I have to think that the group overseas is starting to overdo it.
“Radiation” is becoming the code word for any kind of anxiety that people feel about Japan right now. If Susan Sontag were still alive, she might do a short story on radiation as metaphor. I think that people’s apprehension about Japan has more to do with the uncertainty of hooking up with Japan–in any context–then it does with how many theoretical X-rays you might be getting if you live in downtown Tokyo. Or, whether your onigiri at the Seven Eleven is going to have the salmon that ate the Cesium particle on its way before the fisherman’s catch.
The March disasters have caused people to be much more open about their concern of any sort of relationship to Japan. I think the actual, physical disasters are allegory for the emotional, human damage that can come from trusting “Japan” as an entity. (Point worth noting: the problem is not trusting Japanese–they are very trustworthy. It’s the trust going into various institutions in Japan, which is its own story.)
If it were me as a 20-year old, I would not trust going to Japan right now. You probably could have the time of your life, but the risk you’d run is that you’d come to think that Japan is easier than it really is. Then, when things get back to some semblance of normal in Tokyo in 2013 or 2014, they will be more than happy to see your rear end back on a plane to your home country.

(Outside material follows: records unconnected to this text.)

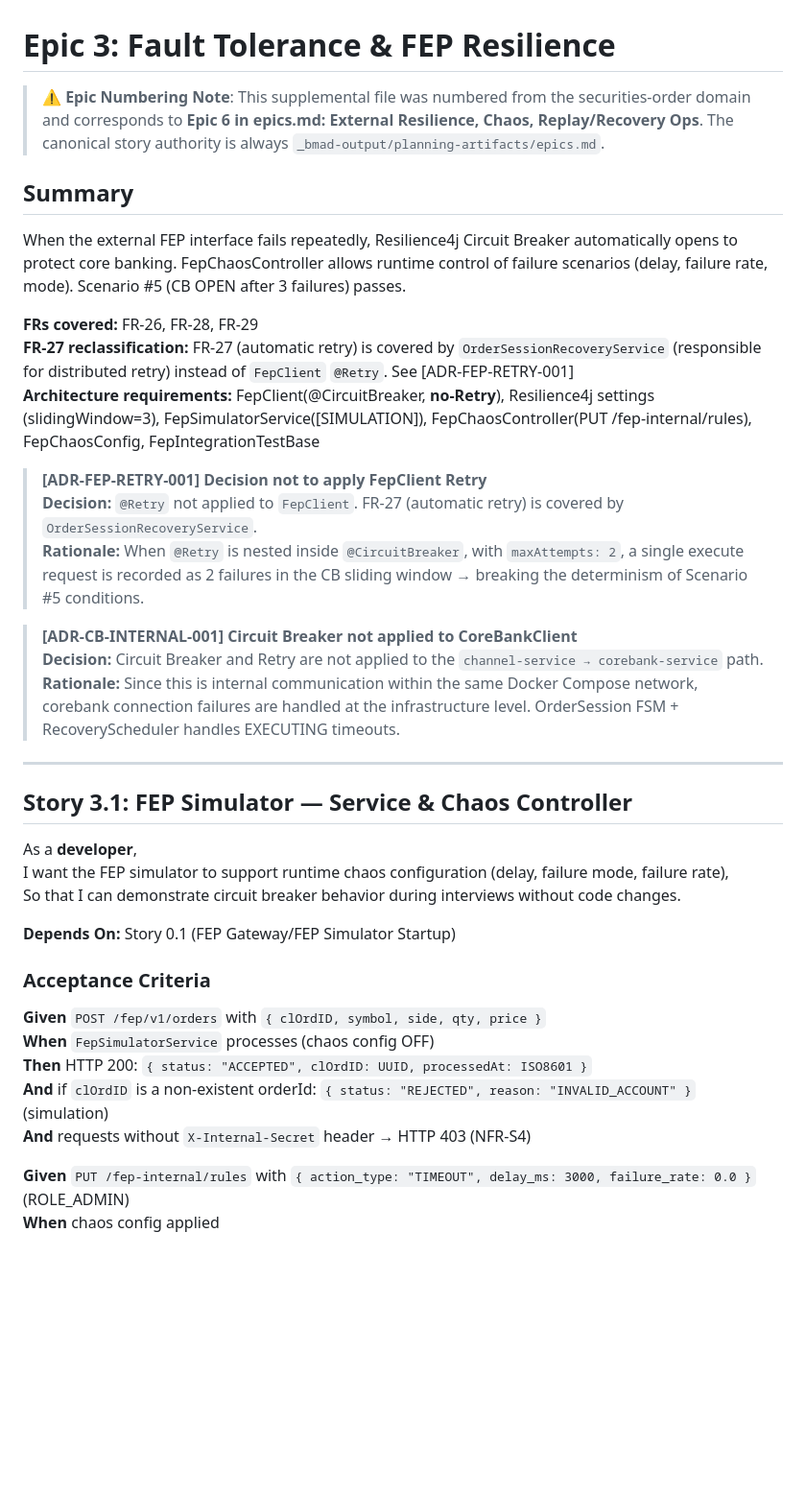
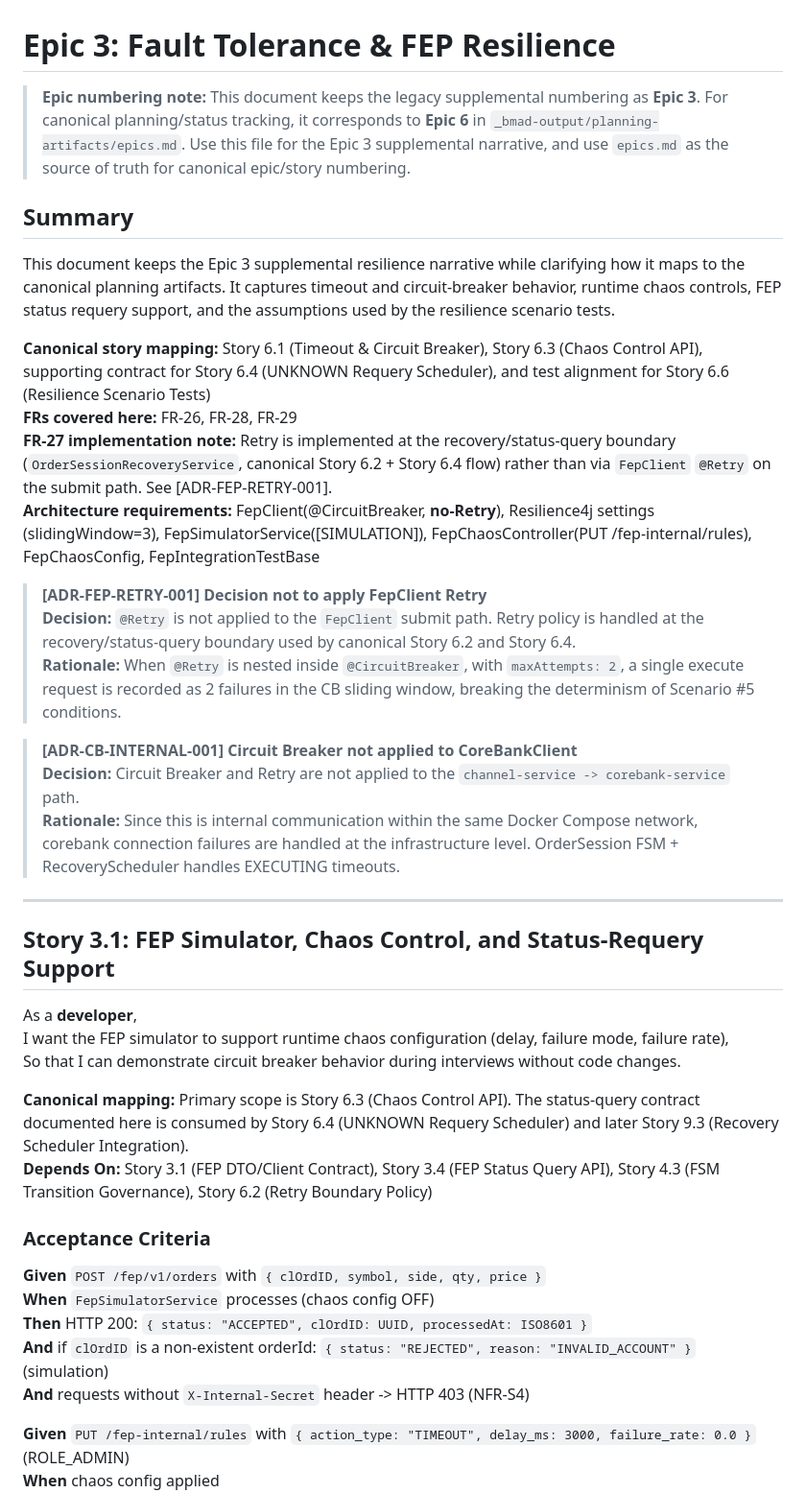
Before and after one commit to DoYouLikeFIx/FIXYZ, a Markdown page: _bmad-output/implementation-artifacts/epic-3-fault-tolerance-and-fep-resilience.md, the part around one of its changes. Shown at 96% size. Drawn GitHub-style; blank space fills up the shorter version.

```diff
--- a/_bmad-output/implementation-artifacts/epic-3-fault-tolerance-and-fep-resilience.md
+++ b/_bmad-output/implementation-artifacts/epic-3-fault-tolerance-and-fep-resilience.md
@@ -1,33 +1,34 @@
 # Epic 3: Fault Tolerance & FEP Resilience
 
-> **⚠️ Epic Numbering Note**: This supplemental file was numbered from the securities-order domain and corresponds to **Epic 6 in epics.md: External Resilience, Chaos, Replay/Recovery Ops**. The canonical story authority is always `_bmad-output/planning-artifacts/epics.md`.
-
+> **Epic numbering note:** This document keeps the legacy supplemental numbering as **Epic 3**. For canonical planning/status tracking, it corresponds to **Epic 6** in `_bmad-output/planning-artifacts/epics.md`. Use this file for the Epic 3 supplemental narrative, and use `epics.md` as the source of truth for canonical epic/story numbering.
 
 ## Summary
 
-When the external FEP interface fails repeatedly, Resilience4j Circuit Breaker automatically opens to protect core banking. FepChaosController allows runtime control of failure scenarios (delay, failure rate, mode). Scenario #5 (CB OPEN after 3 failures) passes.
+This document keeps the Epic 3 supplemental resilience narrative while clarifying how it maps to the canonical planning artifacts. It captures timeout and circuit-breaker behavior, runtime chaos controls, FEP status requery support, and the assumptions used by the resilience scenario tests.
 
-**FRs covered:** FR-26, FR-28, FR-29
-**FR-27 reclassification:** FR-27 (automatic retry) is covered by `OrderSessionRecoveryService` (responsible for distributed retry) instead of `FepClient` `@Retry`. See [ADR-FEP-RETRY-001]
+**Canonical story mapping:** Story 6.1 (Timeout & Circuit Breaker), Story 6.3 (Chaos Control API), supporting contract for Story 6.4 (UNKNOWN Requery Scheduler), and test alignment for Story 6.6 (Resilience Scenario Tests)
+**FRs covered here:** FR-26, FR-28, FR-29
+**FR-27 implementation note:** Retry is implemented at the recovery/status-query boundary (`OrderSessionRecoveryService`, canonical Story 6.2 + Story 6.4 flow) rather than via `FepClient` `@Retry` on the submit path. See [ADR-FEP-RETRY-001].
 **Architecture requirements:** FepClient(@CircuitBreaker, **no-Retry**), Resilience4j settings (slidingWindow=3), FepSimulatorService([SIMULATION]), FepChaosController(PUT /fep-internal/rules), FepChaosConfig, FepIntegrationTestBase
 
 > **[ADR-FEP-RETRY-001] Decision not to apply FepClient Retry**
-> **Decision:** `@Retry` not applied to `FepClient`. FR-27 (automatic retry) is covered by `OrderSessionRecoveryService`.
-> **Rationale:** When `@Retry` is nested inside `@CircuitBreaker`, with `maxAttempts: 2`, a single execute request is recorded as 2 failures in the CB sliding window → breaking the determinism of Scenario #5 conditions.
+> **Decision:** `@Retry` is not applied to the `FepClient` submit path. Retry policy is handled at the recovery/status-query boundary used by canonical Story 6.2 and Story 6.4.
+> **Rationale:** When `@Retry` is nested inside `@CircuitBreaker`, with `maxAttempts: 2`, a single execute request is recorded as 2 failures in the CB sliding window, breaking the determinism of Scenario #5 conditions.
 
 > **[ADR-CB-INTERNAL-001] Circuit Breaker not applied to CoreBankClient**
-> **Decision:** Circuit Breaker and Retry are not applied to the `channel-service → corebank-service` path.
+> **Decision:** Circuit Breaker and Retry are not applied to the `channel-service -> corebank-service` path.
 > **Rationale:** Since this is internal communication within the same Docker Compose network, corebank connection failures are handled at the infrastructure level. OrderSession FSM + RecoveryScheduler handles EXECUTING timeouts.
 
 ---
 
-## Story 3.1: FEP Simulator — Service & Chaos Controller
+## Story 3.1: FEP Simulator, Chaos Control, and Status-Requery Support
 
 As a **developer**,
 I want the FEP simulator to support runtime chaos configuration (delay, failure mode, failure rate),
 So that I can demonstrate circuit breaker behavior during interviews without code changes.
 
-**Depends On:** Story 0.1 (FEP Gateway/FEP Simulator Startup)
+**Canonical mapping:** Primary scope is Story 6.3 (Chaos Control API). The status-query contract documented here is consumed by Story 6.4 (UNKNOWN Requery Scheduler) and later Story 9.3 (Recovery Scheduler Integration).
+**Depends On:** Story 3.1 (FEP DTO/Client Contract), Story 3.4 (FEP Status Query API), Story 4.3 (FSM Transition Governance), Story 6.2 (Retry Boundary Policy)
 
 ### Acceptance Criteria
 
@@ -35,7 +36,7 @@ So that I can demonstrate circuit breaker behavior during interviews without cod
 **When** `FepSimulatorService` processes (chaos config OFF)
 **Then** HTTP 200: `{ status: "ACCEPTED", clOrdID: UUID, processedAt: ISO8601 }`
 **And** if `clOrdID` is a non-existent orderId: `{ status: "REJECTED", reason: "INVALID_ACCOUNT" }` (simulation)
-**And** requests without `X-Internal-Secret` header → HTTP 403 (NFR-S4)
+**And** requests without `X-Internal-Secret` header -> HTTP 403 (NFR-S4)
 
 **Given** `PUT /fep-internal/rules` with `{ action_type: "TIMEOUT", delay_ms: 3000, failure_rate: 0.0 }` (ROLE_ADMIN)
 **When** chaos config applied
```
Also changed, not shown: other parts of _bmad-output/implementation-artifacts/epic-3-fault-tolerance-and-fep-resilience.md (+18 -17 lines).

So you spend the time and money in Tokyo, and feel like a real hero because the “radiation” is not making your hair fall out, but you really haven’t thought about the long-term Japan plan. The runners of Japan have, though, believe it or not. They have thought about how nice it will be for them to use you for a while as an international student. And, then, put your ass on the plane. (No international career job in Tokyo. Never mind the promises out of Temple Japan.)
What amazes me is that most schools—including many Pennsylvania schools—set up Study Abroad partnerships with the various Japanese colleges. I remember seeing something about Penn State and the University of Tokyo Komaba Campus when I lived in that neighborhood. I think our local college has something with Nihon University. It does not require multi-millions (as per the Temple Form 990) being flushed into dark holes in order to get Japan experience and learn about the country.
As the questions start getting asked in these parts (finally), you can bet that Temple Japan is going to keep making the geiger counter argument. But it isn’t that. It’s that having an American university sitting in downtown Tokyo is not part of the runners of Japan’s ideas. Not unless Pennsylvania has to indirectly subsidize it, year after year, through the Commonwealth appropriation.
Temple Japan is radioactive, but not for the reasons it thinks.